See also Day ; Day of the Lord, God, Christ, the ; Second Coming of Christ ...
Bibliography
Presence - It may be said that while the hope of the Second Coming of Christ in the earlier sense has never died out of the Christian Church, the normal Christian attitude throughout the ages has been rather that mirrored in St
Romans, Book of - First, Romans does not contain any discussion or emphasis on some things Paul clearly believed strongly as we know from his other letters—such as the Lord's Supper (1 Corinthians 11:17-34 ) and the Second Coming of Christ (1 Thessalonians 4:13-5:11 )
Eschatology - It includes such matters as the consummation of the age, the day of judgment, the Second Coming of Christ, the resurrection, the millennium, and the fixing of the conditions of eternity
Resurrection - Adams...
See also Second Coming of Christ ...
Bibliography
Zechariah, Theology of - Christians emphasize the spiritual world and the Second Coming of Christ to such an extent that they neglect material needs
Day of the Lord, God, Christ, the - In the same vein, Paul associates the Second Coming of Christ with destructive power (1 Thessalonians 5:2-3 )
Revelation, Theology of - ...
Paul Andrew Rainbow...
See also Apocalyptic ; Persecution ; Second Coming of Christ ...
Bibliography
Prophet - prophecies combining the first coming and the Second Coming of Christ, the parts concerning the latter of course yet require patient and prayerful investigation
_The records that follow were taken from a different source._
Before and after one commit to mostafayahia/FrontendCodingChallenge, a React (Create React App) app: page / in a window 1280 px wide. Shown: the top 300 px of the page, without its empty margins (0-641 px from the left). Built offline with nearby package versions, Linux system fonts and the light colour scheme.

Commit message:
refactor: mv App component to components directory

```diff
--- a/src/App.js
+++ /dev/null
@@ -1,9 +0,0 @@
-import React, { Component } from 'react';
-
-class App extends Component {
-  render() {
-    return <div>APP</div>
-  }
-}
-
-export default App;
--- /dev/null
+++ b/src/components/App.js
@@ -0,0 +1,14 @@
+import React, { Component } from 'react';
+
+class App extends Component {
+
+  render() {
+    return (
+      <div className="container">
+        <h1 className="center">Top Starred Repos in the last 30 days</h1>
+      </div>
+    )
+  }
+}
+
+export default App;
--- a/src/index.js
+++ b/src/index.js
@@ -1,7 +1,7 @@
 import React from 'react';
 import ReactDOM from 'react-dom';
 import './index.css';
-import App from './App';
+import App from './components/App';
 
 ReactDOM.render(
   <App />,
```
John, Theology of - Eschatology concerns the "last things" and usually in the Gospels refers to the events surrounding the Second Coming of Christ